── Information provided ──
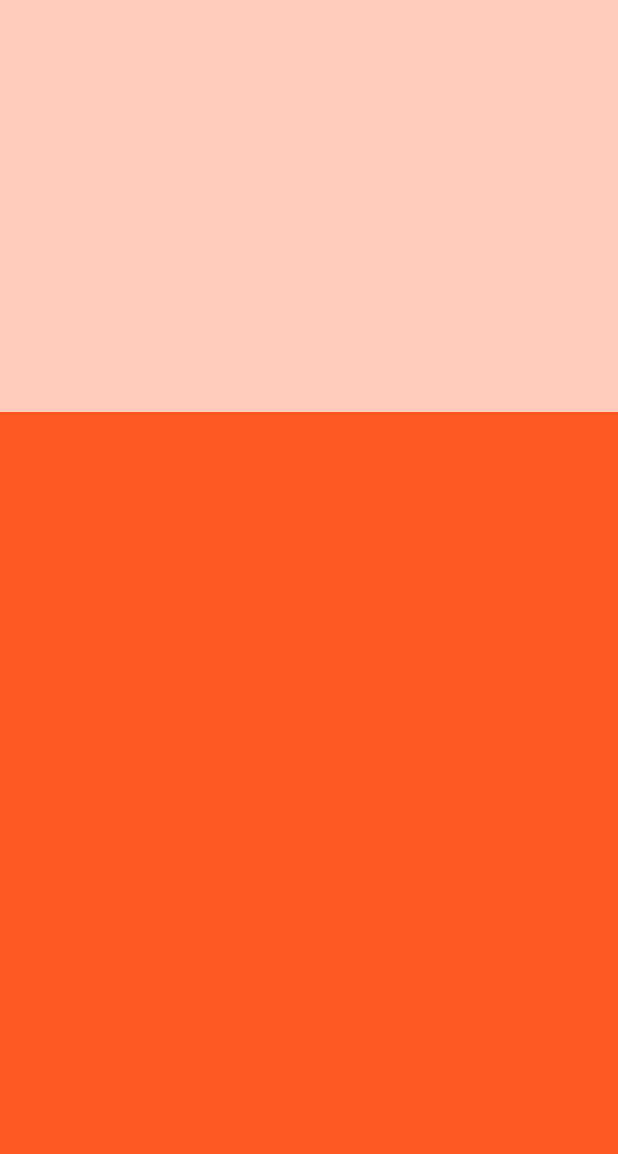
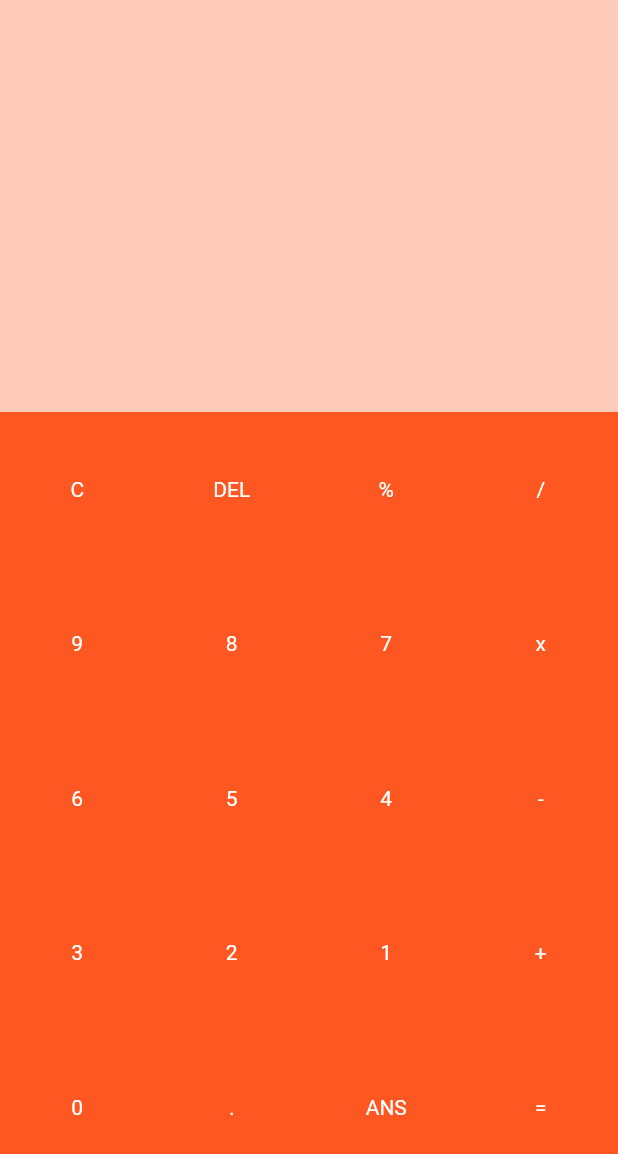
Before and after one commit to Avinash174/calculator_flutter, a Flutter app: the screen it shows after launch, on a phone screen of 412 x 824 dp. Shown: the top 1154 px of the screen. Run offline on Flutter 3.47's test engine with Material 2 defaults, Android fonts, the phone set to English and light mode, and no system bars.

Commit message:
New Changes Adding

```diff
--- /dev/null
+++ b/lib/button.dart
@@ -0,0 +1,28 @@
+import 'package:flutter/material.dart';
+
+class MyButton extends StatelessWidget {
+  final color;
+  final textColor;
+  final String buttonText;
+  const MyButton(
+      {Key? key, this.color, this.textColor, required this.buttonText})
+      : super(key: key);
+
+  @override
+  Widget build(BuildContext context) {
+    return ClipRRect(
+      borderRadius: BorderRadius.circular(20),
+      child: Container(
+        color: color,
+        child: Center(
+          child: Text(
+            buttonText,
+            style: TextStyle(
+              color: textColor,
+            ),
+          ),
+        ),
+      ),
+    );
+  }
+}
--- a/lib/main.dart
+++ b/lib/main.dart
@@ -1,3 +1,4 @@
+import 'package:calculator/button.dart';
 import 'package:flutter/material.dart';
 
 void main() {
@@ -14,20 +15,40 @@ class MyApp extends StatelessWidget {
       debugShowCheckedModeBanner: false,
       title: 'Flutter Demo',
       theme: ThemeData(
-
         primarySwatch: Colors.blue,
       ),
-      home:  MyHomePage(),
+      home: MyHomePage(),
     );
   }
 }
 
 class MyHomePage extends StatefulWidget {
-
   State<MyHomePage> createState() => _MyHomePageState();
 }
 
 class _MyHomePageState extends State<MyHomePage> {
+  final List<String> buttons = [
+    'C',
+    'DEL',
+    '%',
+    '/',
+    '9',
+    '8',
+    '7',
+    'x',
+    '6',
+    '5',
+    '4',
+    '-',
+    '3',
+    '2',
+    '1',
+    '+',
+    '0',
+    '.',
+    'ANS',
+    '=',
+  ];
   @override
   Widget build(BuildContext context) {
     // TODO: implement build
@@ -36,7 +57,23 @@ class _MyHomePageState extends State<MyHomePage> {
       body: Column(
         children: [
           Expanded(child: Container()),
-         Expanded(flex:2,child: Container(color: Colors.deepOrange,)),
+          Expanded(
+              flex: 2,
+              child: Container(
+                color: Colors.deepOrange,
+                child: Center(
+                    child: GridView.builder(
+                      itemCount: buttons.length,
+                        gridDelegate: SliverGridDelegateWithFixedCrossAxisCount(
+                            crossAxisCount: 4),
+                        itemBuilder: (BuildContext context,int index){
+                          return MyButton(buttonText: buttons[index],
+                            color: Colors.deepOrange,
+                            textColor: Colors.white,
+                          );
+
+                        })),
+              )),
         ],
       ),
     );
```
Lines whose indentation alone changed are shown as unchanged.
───
### Exercise aim
Show each line of the data that contains the string "import".

### Reply
+import 'package:flutter/material.dart';
+import 'package:calculator/button.dart';
 import 'package:flutter/material.dart';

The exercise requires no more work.